WHAT NEEDS TO BE DONE: Reproduce the following data exactly, minus any images.

Difference listings:
##########
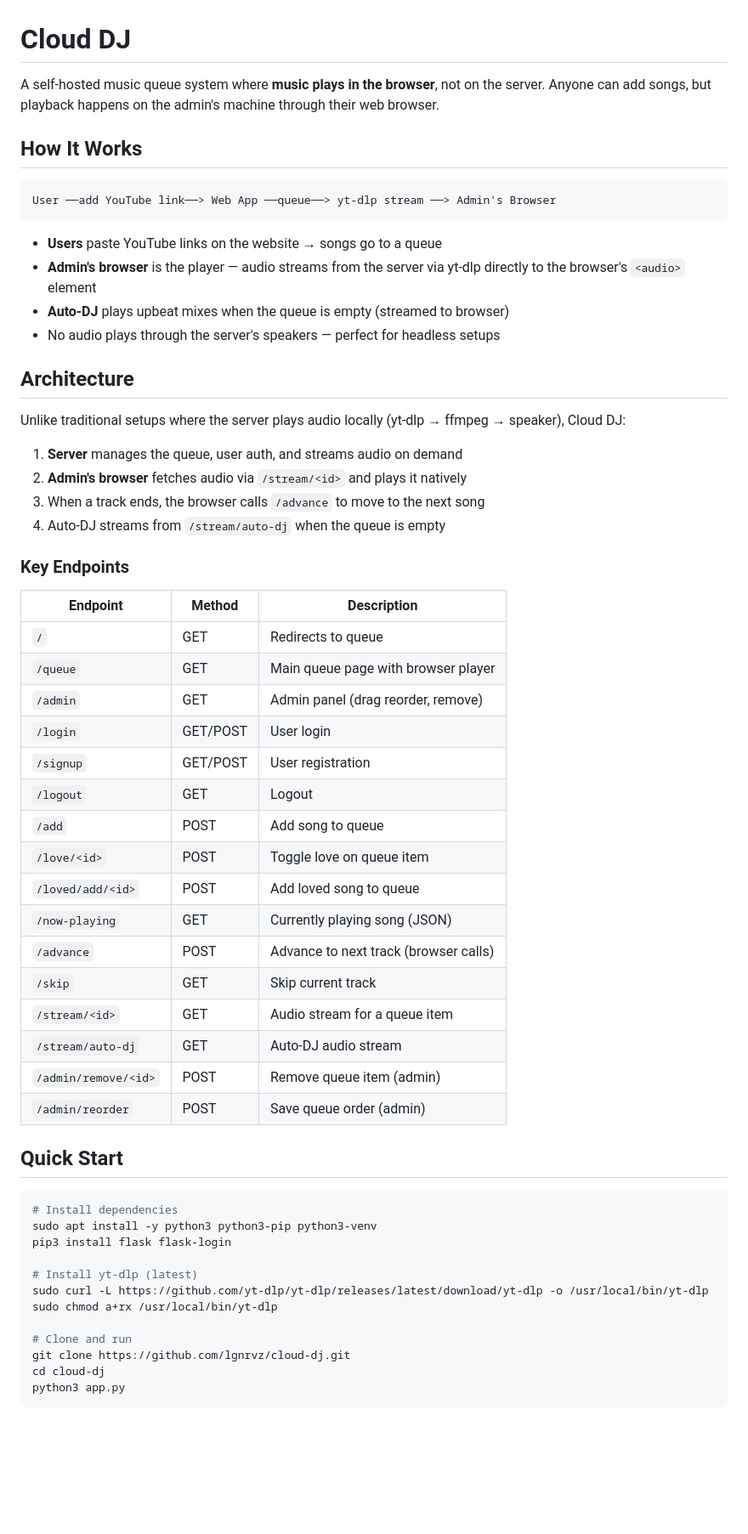
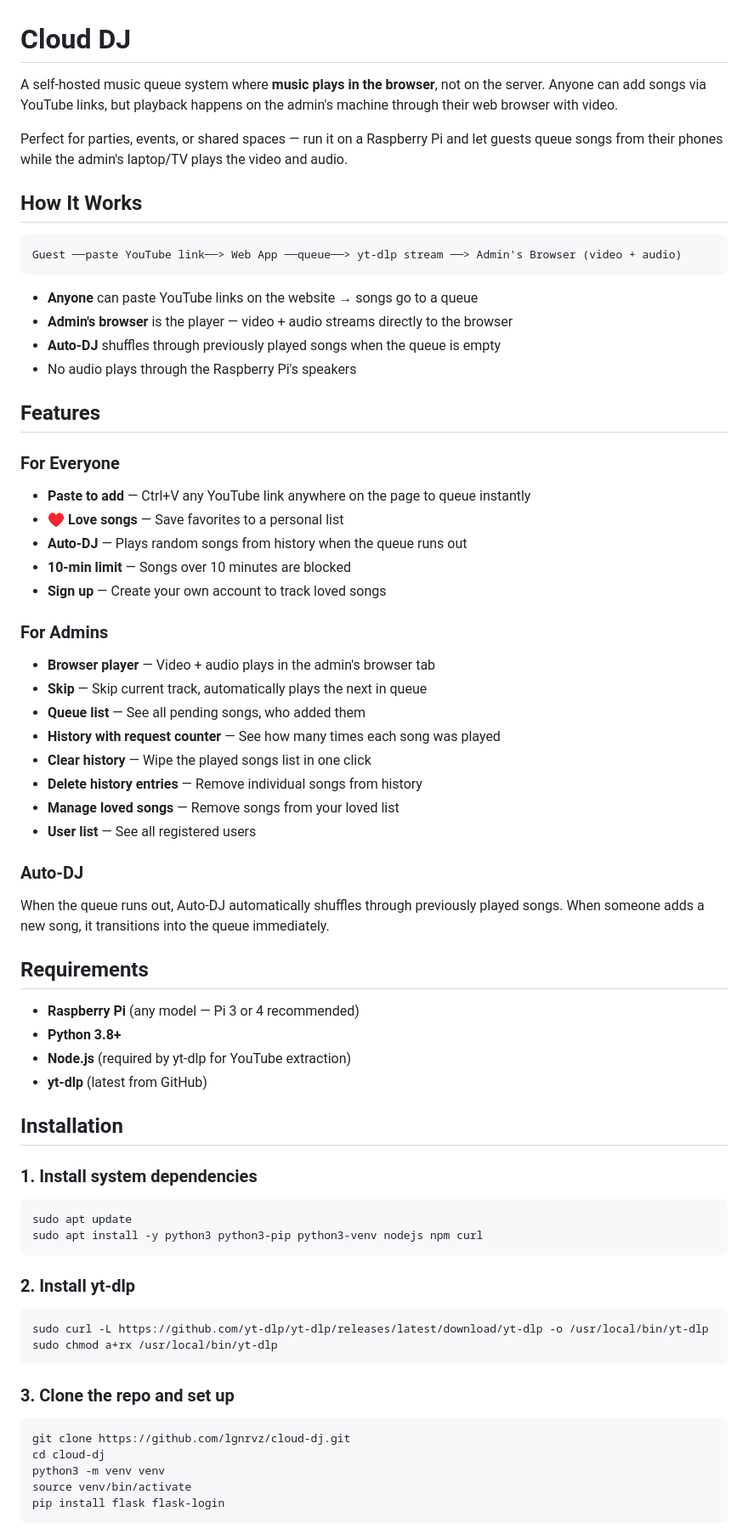
Before and after one commit to lgnrvz/cloud-dj, a Markdown page: README.md, the part around one of its changes. Shown at 85% size. Rendered like a GitHub page; blank space fills up the shorter version.

Commit message:
Rewrite README with full Raspberry Pi install guide, Tailscale setup, systemd service

````diff
--- a/README.md
+++ b/README.md
@@ -1,62 +1,72 @@
 # Cloud DJ
 
-A self-hosted music queue system where **music plays in the browser**, not on the server. Anyone can add songs, but playback happens on the admin's machine through their web browser.
+A self-hosted music queue system where **music plays in the browser**, not on the server. Anyone can add songs via YouTube links, but playback happens on the admin's machine through their web browser with video.
+
+Perfect for parties, events, or shared spaces — run it on a Raspberry Pi and let guests queue songs from their phones while the admin's laptop/TV plays the video and audio.
 
 ## How It Works
 
 ```
-User ──add YouTube link──> Web App ──queue──> yt-dlp stream ──> Admin's Browser
+Guest ──paste YouTube link──> Web App ──queue──> yt-dlp stream ──> Admin's Browser (video + audio)
 ```
 
-- **Users** paste YouTube links on the website → songs go to a queue
-- **Admin's browser** is the player — audio streams from the server via yt-dlp directly to the browser's `<audio>` element
-- **Auto-DJ** plays upbeat mixes when the queue is empty (streamed to browser)
-- No audio plays through the server's speakers — perfect for headless setups
+- **Anyone** can paste YouTube links on the website → songs go to a queue
+- **Admin's browser** is the player — video + audio streams directly to the browser
+- **Auto-DJ** shuffles through previously played songs when the queue is empty
+- No audio plays through the Raspberry Pi's speakers
 
-## Architecture
+## Features
 
-Unlike traditional setups where the server plays audio locally (yt-dlp → ffmpeg → speaker), Cloud DJ:
+### For Everyone
+- **Paste to add** — Ctrl+V any YouTube link anywhere on the page to queue instantly
+- **♥ Love songs** — Save favorites to a personal list
+- **Auto-DJ** — Plays random songs from history when the queue runs out
+- **10-min limit** — Songs over 10 minutes are blocked
+- **Sign up** — Create your own account to track loved songs
 
-1. **Server** manages the queue, user auth, and streams audio on demand
-2. **Admin's browser** fetches audio via `/stream/<id>` and plays it natively
-3. When a track ends, the browser calls `/advance` to move to the next song
-4. Auto-DJ streams from `/stream/auto-dj` when the queue is empty
+### For Admins
+- **Browser player** — Video + audio plays in the admin's browser tab
+- **Skip** — Skip current track, automatically plays the next in queue
+- **Queue list** — See all pending songs, who added them
+- **History with request counter** — See how many times each song was played
+- **Clear history** — Wipe the played songs list in one click
+- **Delete history entries** — Remove individual songs from history
+- **Manage loved songs** — Remove songs from your loved list
+- **User list** — See all registered users
 
-### Key Endpoints
+### Auto-DJ
+When the queue runs out, Auto-DJ automatically shuffles through previously played songs. When someone adds a new song, it transitions into the queue immediately.
 
-| Endpoint | Method | Description |
-|----------|--------|-------------|
-| `/` | GET | Redirects to queue |
-| `/queue` | GET | Main queue page with browser player |
-| `/admin` | GET | Admin panel (drag reorder, remove) |
-| `/login` | GET/POST | User login |
-| `/signup` | GET/POST | User registration |
-| `/logout` | GET | Logout |
-| `/add` | POST | Add song to queue |
-| `/love/<id>` | POST | Toggle love on queue item |
-| `/loved/add/<id>` | POST | Add loved song to queue |
-| `/now-playing` | GET | Currently playing song (JSON) |
-| `/advance` | POST | Advance to next track (browser calls) |
-| `/skip` | GET | Skip current track |
-| `/stream/<id>` | GET | Audio stream for a queue item |
-| `/stream/auto-dj` | GET | Auto-DJ audio stream |
-| `/admin/remove/<id>` | POST | Remove queue item (admin) |
-| `/admin/reorder` | POST | Save queue order (admin) |
+## Requirements
 
-## Quick Start
+- **Raspberry Pi** (any model — Pi 3 or 4 recommended)
+- **Python 3.8+**
+- **Node.js** (required by yt-dlp for YouTube extraction)
+- **yt-dlp** (latest from GitHub)
+
+## Installation
+
+### 1. Install system dependencies
 
 ```bash
-# Install dependencies
-sudo apt install -y python3 python3-pip python3-venv
-pip3 install flask flask-login
+sudo apt update
+sudo apt install -y python3 python3-pip python3-venv nodejs npm curl
+```
 
-# Install yt-dlp (latest)
+### 2. Install yt-dlp
+
+```bash
 sudo curl -L https://github.com/yt-dlp/yt-dlp/releases/latest/download/yt-dlp -o /usr/local/bin/yt-dlp
 sudo chmod a+rx /usr/local/bin/yt-dlp
+```
 
-# Clone and run
+### 3. Clone the repo and set up
+
+```bash
 git clone https://github.com/lgnrvz/cloud-dj.git
 cd cloud-dj
-python3 app.py
+python3 -m venv venv
+source venv/bin/activate
+pip install flask flask-login
 ```
 
````
Also changed, not shown: other parts of README.md (+115 -22 lines).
##########
SOLUTION FOR THIS PROBLEM:
Before and after one commit to lgnrvz/cloud-dj, a Markdown page: README.md, the part around one of its changes. Shown at 85% size. Rendered like a GitHub page; blank space fills up the shorter version.

Commit message:
Rewrite README with full Raspberry Pi install guide, Tailscale setup, systemd service

````diff
--- a/README.md
+++ b/README.md
@@ -1,62 +1,72 @@
 # Cloud DJ
 
-A self-hosted music queue system where **music plays in the browser**, not on the server. Anyone can add songs, but playback happens on the admin's machine through their web browser.
+A self-hosted music queue system where **music plays in the browser**, not on the server. Anyone can add songs via YouTube links, but playback happens on the admin's machine through their web browser with video.
+
+Perfect for parties, events, or shared spaces — run it on a Raspberry Pi and let guests queue songs from their phones while the admin's laptop/TV plays the video and audio.
 
 ## How It Works
 
 ```
-User ──add YouTube link──> Web App ──queue──> yt-dlp stream ──> Admin's Browser
+Guest ──paste YouTube link──> Web App ──queue──> yt-dlp stream ──> Admin's Browser (video + audio)
 ```
 
-- **Users** paste YouTube links on the website → songs go to a queue
-- **Admin's browser** is the player — audio streams from the server via yt-dlp directly to the browser's `<audio>` element
-- **Auto-DJ** plays upbeat mixes when the queue is empty (streamed to browser)
-- No audio plays through the server's speakers — perfect for headless setups
+- **Anyone** can paste YouTube links on the website → songs go to a queue
+- **Admin's browser** is the player — video + audio streams directly to the browser
+- **Auto-DJ** shuffles through previously played songs when the queue is empty
+- No audio plays through the Raspberry Pi's speakers
 
-## Architecture
+## Features
 
-Unlike traditional setups where the server plays audio locally (yt-dlp → ffmpeg → speaker), Cloud DJ:
+### For Everyone
+- **Paste to add** — Ctrl+V any YouTube link anywhere on the page to queue instantly
+- **♥ Love songs** — Save favorites to a personal list
+- **Auto-DJ** — Plays random songs from history when the queue runs out
+- **10-min limit** — Songs over 10 minutes are blocked
+- **Sign up** — Create your own account to track loved songs
 
-1. **Server** manages the queue, user auth, and streams audio on demand
-2. **Admin's browser** fetches audio via `/stream/<id>` and plays it natively
-3. When a track ends, the browser calls `/advance` to move to the next song
-4. Auto-DJ streams from `/stream/auto-dj` when the queue is empty
+### For Admins
+- **Browser player** — Video + audio plays in the admin's browser tab
+- **Skip** — Skip current track, automatically plays the next in queue
+- **Queue list** — See all pending songs, who added them
+- **History with request counter** — See how many times each song was played
+- **Clear history** — Wipe the played songs list in one click
+- **Delete history entries** — Remove individual songs from history
+- **Manage loved songs** — Remove songs from your loved list
+- **User list** — See all registered users
 
-### Key Endpoints
+### Auto-DJ
+When the queue runs out, Auto-DJ automatically shuffles through previously played songs. When someone adds a new song, it transitions into the queue immediately.
 
-| Endpoint | Method | Description |
-|----------|--------|-------------|
-| `/` | GET | Redirects to queue |
-| `/queue` | GET | Main queue page with browser player |
-| `/admin` | GET | Admin panel (drag reorder, remove) |
-| `/login` | GET/POST | User login |
-| `/signup` | GET/POST | User registration |
-| `/logout` | GET | Logout |
-| `/add` | POST | Add song to queue |
-| `/love/<id>` | POST | Toggle love on queue item |
-| `/loved/add/<id>` | POST | Add loved song to queue |
-| `/now-playing` | GET | Currently playing song (JSON) |
-| `/advance` | POST | Advance to next track (browser calls) |
-| `/skip` | GET | Skip current track |
-| `/stream/<id>` | GET | Audio stream for a queue item |
-| `/stream/auto-dj` | GET | Auto-DJ audio stream |
-| `/admin/remove/<id>` | POST | Remove queue item (admin) |
-| `/admin/reorder` | POST | Save queue order (admin) |
+## Requirements
 
-## Quick Start
+- **Raspberry Pi** (any model — Pi 3 or 4 recommended)
+- **Python 3.8+**
+- **Node.js** (required by yt-dlp for YouTube extraction)
+- **yt-dlp** (latest from GitHub)
+
+## Installation
+
+### 1. Install system dependencies
 
 ```bash
-# Install dependencies
-sudo apt install -y python3 python3-pip python3-venv
-pip3 install flask flask-login
+sudo apt update
+sudo apt install -y python3 python3-pip python3-venv nodejs npm curl
+```
 
-# Install yt-dlp (latest)
+### 2. Install yt-dlp
+
+```bash
 sudo curl -L https://github.com/yt-dlp/yt-dlp/releases/latest/download/yt-dlp -o /usr/local/bin/yt-dlp
 sudo chmod a+rx /usr/local/bin/yt-dlp
+```
 
-# Clone and run
+### 3. Clone the repo and set up
+
+```bash
 git clone https://github.com/lgnrvz/cloud-dj.git
 cd cloud-dj
-python3 app.py
+python3 -m venv venv
+source venv/bin/activate
+pip install flask flask-login
 ```
 
````
Also changed, not shown: other parts of README.md (+115 -22 lines).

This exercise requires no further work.